The real cost of cashback needs to be calculated on both the higher monthly interest rate and the higher balance outstanding on the mortgage due to the rate being charged.
Take the above mortgage amount of €250,000 at 90% loan to value (LTV) being taken out over a 30-year term.
If this customer opts for a five-year fixed product, the lowest rate on market at this LTV bracket is 2.6% with repayments at €1,001 per month.
Compare this to a lender currently offering 3% cashback and a five-year fixed rate, where repayments will be €1,054 per month.
The cashback offer in this case will result in additional repayments of €3,180 over the five-year period.
After five years the borrower would owe €220,602 with the non-cashback lender and €222,267 with the cashback lender, a difference of €1,665.
This is because they are clearing less off the mortgage balance on an annuity, interest and capital mortgage, when repaying on a higher interest rate.
The total benefit 2% cashback at draw down on a €250,000 mortgage is €5,000.
If eligible for a further 1% cashback on the fifth anniversary of the mortgage, this would mean a total cashback over the five years of €7,500.
The cost of the additional monthly repayments over the five-year period of €3,180 plus the extra amount owed at end of the five-year period of €1,665 with the cashback lender, totals €4,845.
In this case, on the surface, the cashback option could be a favourable option for the mortgage holder provided they are aware of the full costs and terms involved.
If the mortgage holder is proactive about managing their mortgage, then at the end of the five-year fixed period they can access options on the market.
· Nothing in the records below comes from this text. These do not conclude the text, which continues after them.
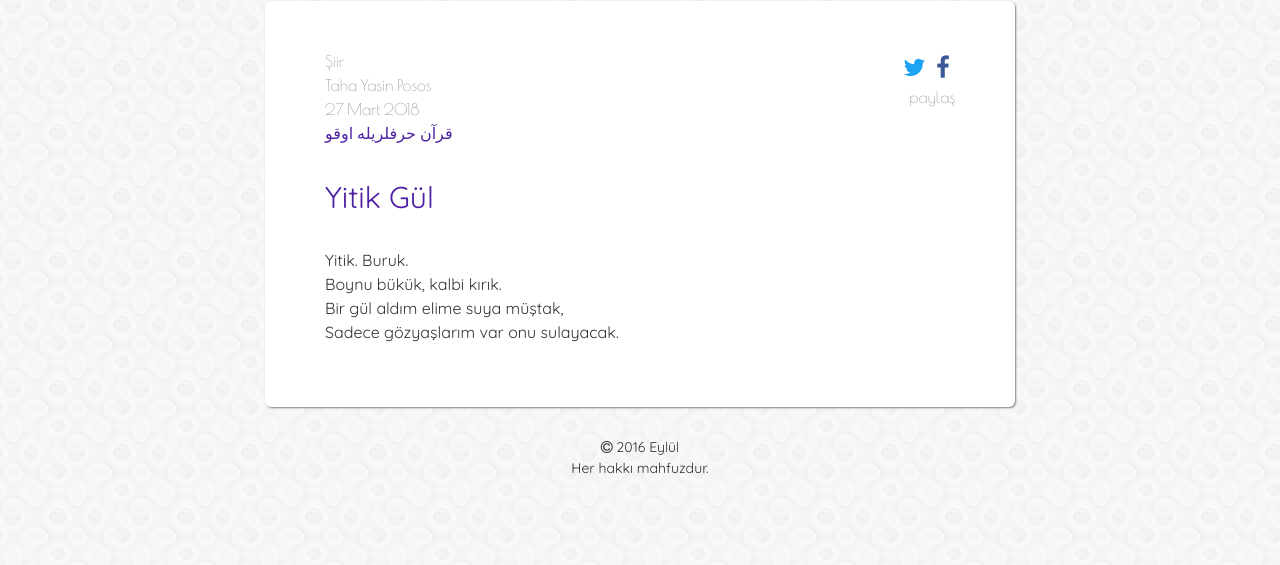
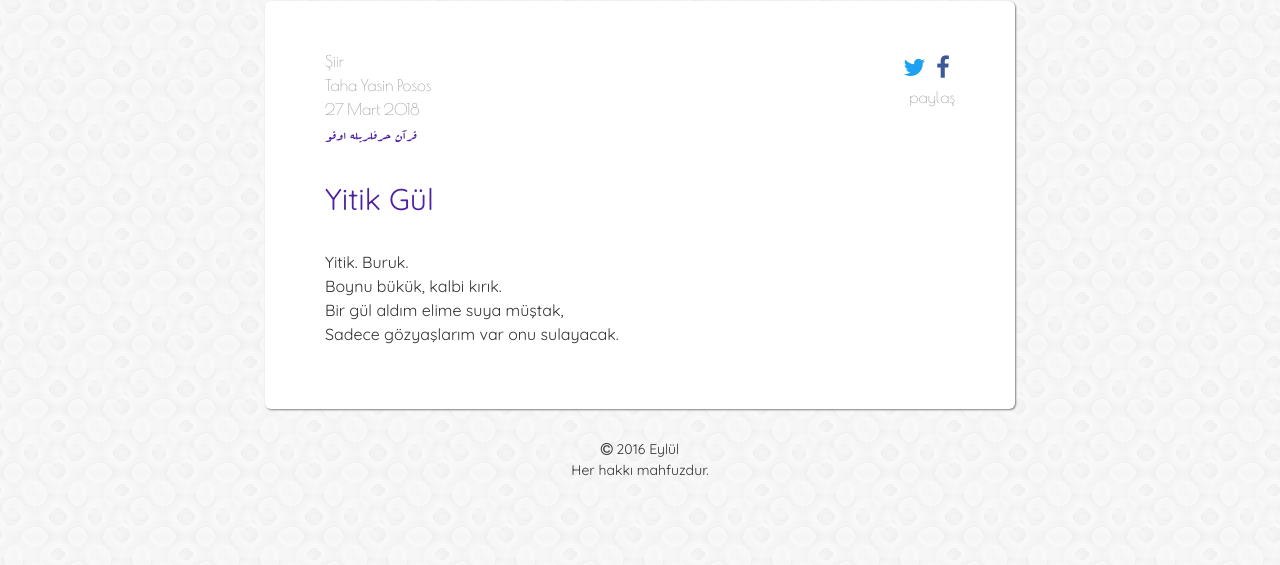
Before and after one commit to muhammedaydogdu/muhammedaydogdu.github.io, a Jekyll site: the page built from _posts/2018-03-27-yitik-gul.md, in a window 1280 px wide. Shown: the part 181-746 px from the top of the page. Built offline with Jekyll 4.4.1, drawn with Linux system fonts in a browser that asks for light colours; some web fonts are replaced.

Commit message:
Update lt.html

```diff
--- a/_layouts/lt.html
+++ b/_layouts/lt.html
@@ -31,7 +31,7 @@
                   {{ page.author }}<br>
                   {{ page.date | date_to_long_string | replace: "January", "Ocak" | replace: "February", "Şubat" | replace: "March", "Mart" | replace: "April", "Nisan" | replace: "May","Mayıs" | replace: "June", "Haziran" | replace: "July", "Temmuz" | replace: "August", "Ağustos" | replace: "September", "Eylül" | replace: "October", "Ekim" | replace: "November", "Kasım" | replace: "December", "Aralık" }}<br>
                   <a id="lang"
-                     <li><a style="font-family: Aref Ruqaa", "font-size: 32px"  href="{{ page.link }}">قرآن حرفلریله اوقو</a>
+                     <li><a style="font-family: B Arabic", "font-size: 34px"  href="{{ page.link }}">قرآن حرفلریله اوقو</a>
                 </p>
               </div>
               <div class="col-xs-6 text-right">
```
If their lender is not competitive, and subject to lending policy, they can then look to switch to another provider.
Other considerations in the above scenario would be the roll-off rate policy, post fixed-rate, of each lender and the overall cost of the loan. The calculations also exclude the time value of money.
It is vital that borrowers make an informed choice by talking to an independent company such as doddl.ie who advise customers on all rate options on the market, and their suitability for the client.